Superior Vena Cava Syndrome

Deepak Kumar Pasupula1*, Sudeep Kumar Siddappa Malleshappa1 and Vikhyath Terla2

1University of Pittsburgh Medical Center, Pittsburgh, Pennsylvania, USA

2Harlem Hospital Center, New York, New York, USA

*Corresponding Author:
Deepak Kumar Pasupula
University of Pittsburgh Medical Center
9100 Babcock Blvd, Pittsburgh
Pennsylvania 15237, USA
Tel:
412-999-8606
E-mail:
[email protected]

Received Date: June 11, 2018; Accepted Date: June 22, 2018; Published Date: June 29, 2018

Citation: Pasupula DK, Malleshappa SKS, Terla V (2018) Superior Vena Cava Syndrome. J Heart Cardiovasc Res Vol.2 No.1:5

Copyright: © 2018 Pasupula DK, et al. This is an open-access article distributed under the terms of the creative commons attribution license, which permits unrestricted use, distribution and reproduction in any medium, provided the original author and source are credited.

 
Visit for more related articles at Journal of Heart and Cardiovascular Research

Keywords

Superior vena cava syndrome; Schamroth’s sign; Small-cell lung carcinoma

Image Article

A 49-year-old male with 68 pack-year history of smoking tobacco and 10 cannabis cigarettes per month for 29 years, presented with bilateral upper extremity swelling and rightsided chest pain (Figure 1). On examination, he had facial plethora (Panel A), distended jugular vein (Panel B), grade 4 digital clubbing (Panel C) with positive Schamroth’s sign (Panel D), and distended superficial veins (Panel E). Computed tomography of the chest revealed a mass in posterior aspect of the right upper lobe (Panel F, arrow), and a necrotic nodal mass encasing and constricting the mid to lower portion of the superior vena cava (SVC) (Panel F & G, arrow). Diagnosed with small-cell lung carcinoma (SCLC) on biopsy. SCLC is second most common malignant cause for SVC syndrome. Severity of signs and symptoms reflects the degree and rate of SVC narrowing. Digital Clubbing is a common finding in lung cancer, but rarely due to SCLC. He was started on carboplatin and etoposide, after 2nd cycle he developed pancytopenia and acute respiratory distress syndrome. Considering overall clinical complexity, family opted for palliative management.

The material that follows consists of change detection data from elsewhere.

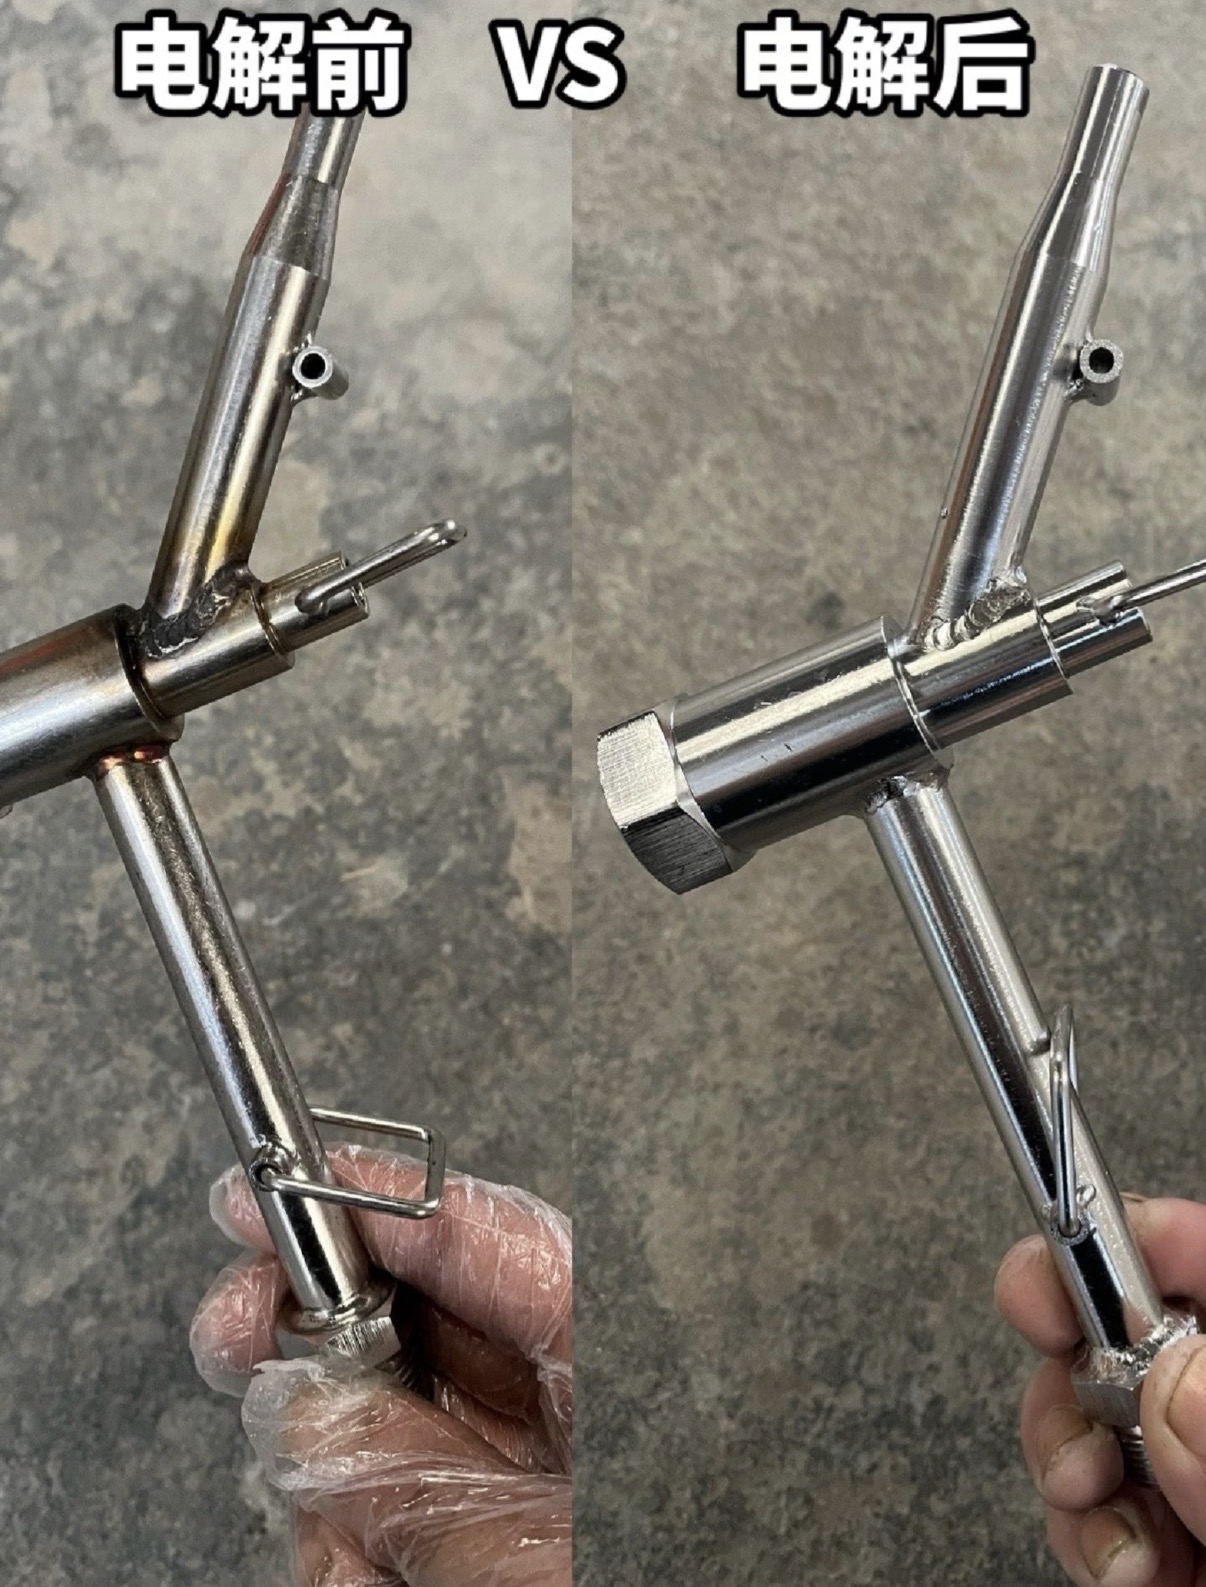
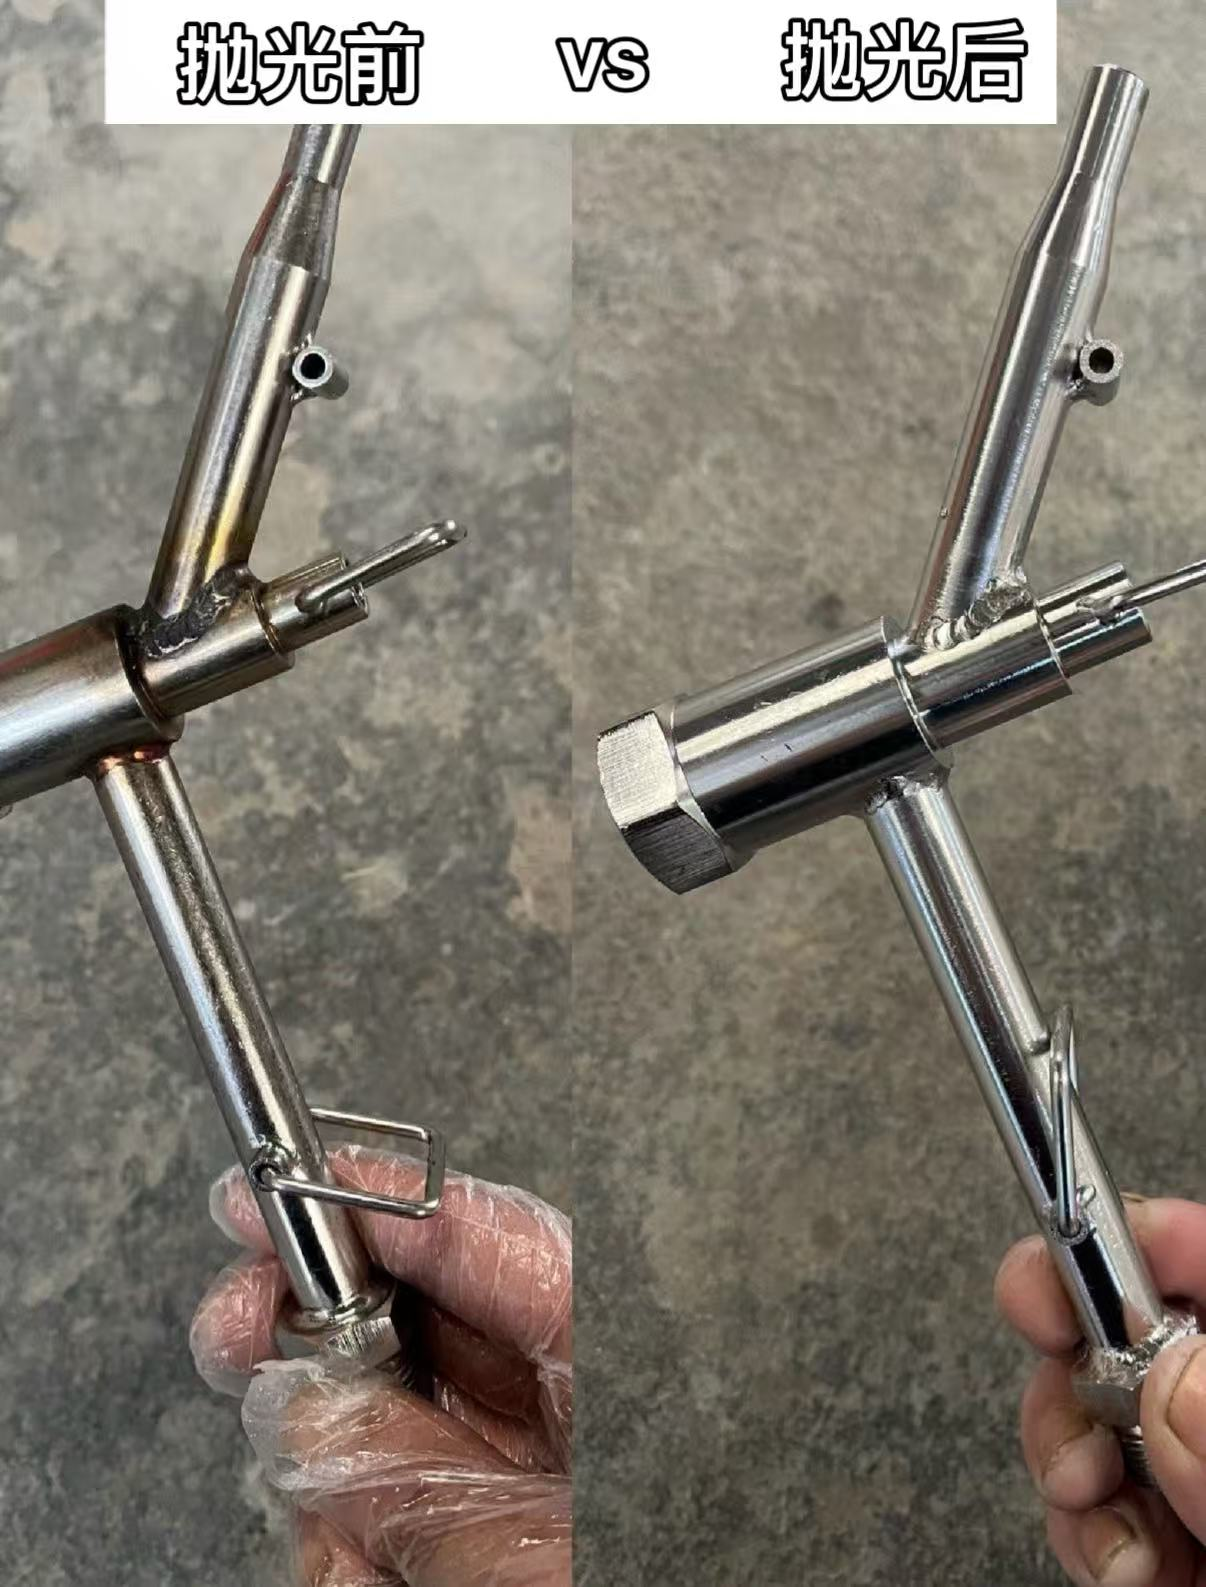
1111111

Changed region(s): [[0.0614, 0.0, 0.8897, 0.0926]]

diff --git a/arduino.html b/arduino.html
@@ -34,39 +34,6 @@
     <section class="pm-section">
         <div class="pm-step">
             <div class="step-header">
-                <span class="step-number">01</span>
-                <h2 class="step-title">Learning Open Source Tools</h2>
-                <p class="step-desc">学习开源工具</p>
-            </div>
-
-            <div class="step-description">
-                <p>Three code management and development tools are learned in this section: Lingma, GitHub, GitHub Desktop</p>
-            </div>
-
-            <div class="step-content-block">
-                <h3 class="content-subtitle">1.1 Tool Introduction</h3>
-                
-                <div class="tool-item">
-                    <h4 class="tool-name">1. Lingma</h4>
-                    <p class="tool-desc">A professional code editing assistant. It supports code formatting, real-time syntax checking and intelligent code prompts. It improves programming efficiency and reduces syntax errors.</p>
-                </div>
-
-                <div class="tool-item">
-                    <h4 class="tool-name">2. GitHub</h4>
-                    <p class="tool-desc">The world's leading open-source code hosting platform. It provides code storage, version control, project collaboration and open-source sharing services. It is an important platform for developers to communicate and learn excellent open-source projects.</p>
-                </div>
-
-                <div class="tool-item">
-                    <h4 class="tool-name">3. GitHub Desktop</h4>
-                    <p class="tool-desc">A graphical desktop tool matched with GitHub. It replaces complex command lines, and supports local code submission, branch management, remote repository synchronization, project pull and push. It is user-friendly for beginners.</p>
-                </div>
-            </div>
-        </div>
-    </section>
-
-    <section class="pm-section">
-        <div class="pm-step">
-            <div class="step-header">
                 <span class="step-number">02</span>
                 <h2 class="step-title">Hardware & Experiment Overview</h2>
                 <p class="step-desc">硬件与实验概述</p>

diff --git a/project-management.html b/project-management.html
@@ -57,6 +57,10 @@
             </div>
 
             <div class="step-description">
+                <p>This is a personal repository for demonstration purposes; the school provides group repositories.</p>
+            </div>
+
+            <div class="step-description">
                 <p>To start, we need to create a repository to access github.com. Setting the repository name first, and as we continue to create our repository, we need to set our visibility to Public, allowing Internet users to access it. And be sure to include a README file in the repository, as this is where we can provide a comprehensive project description.</p>
             </div>
 
@@ -72,8 +76,13 @@
                 </div>
                 
                 <div class="image-card">
-                    <img src="image111/1-6.PNG" alt="步骤6" class="step-image">
+                    <img src="image111/1-6.jpg" alt="步骤6" class="step-image">
                     <p class="image-caption">图片 1-6</p>
+                </div>
+                
+                <div class="image-card">
+                    <img src="image111/1-41.jpg" alt="步骤7" class="step-image">
+                    <p class="image-caption">图片 1-41</p>
                 </div>
             </div>
 
@@ -448,7 +457,7 @@
             </div>
 
             <div class="step-description">
-                <p>Tell Lingma we need to divide it into four parts—home page, members, assignments, and the final major project.</p>
+                <p>Tell Lingma we need to <span style="color: #FFD700;">divide it into four parts—home page, members, assignments, and the final major project</span>.</p>
             </div>
 
             <div class="step-images centered">

diff --git a/material.html b/material.html
@@ -191,6 +191,11 @@
                         <img src="image333/3-6.jpg" alt="Aerogel Material" class="step-image">
                         <p class="image-caption">图片 3-6</p>
                     </div>
+                    
+                    <div class="image-card">
+                        <img src="image333/3-33.jpg" alt="Aerogel Application" class="step-image">
+                        <p class="image-caption">图片 3-33</p>
+                    </div>
                 </div>
             </div>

He died in 6 weeks from the diagnosis.

heart-cardiovascular-research-facial-plethora

Figure 1: Facial plethora (Panel A), distended jugular vein (Panel B), grade 4 digital clubbing (Panel C) with positive Schamroth’s sign (Panel D), and distended superficial veins (Panel E). Computed tomography of the chest revealed a mass in posterior aspect of the right upper lobe (Panel F, arrow) and a necrotic nodal mass encasing and constricting the mid to lower portion of the superior vena cava (SVC) (Panel F & G, arrow).

Select your language of interest to view the total content in your interested language

Viewing options

Post your comment

Share This Article

Flyer image
 

Post your comment

captcha   Reload  Can't read the image? click here to refresh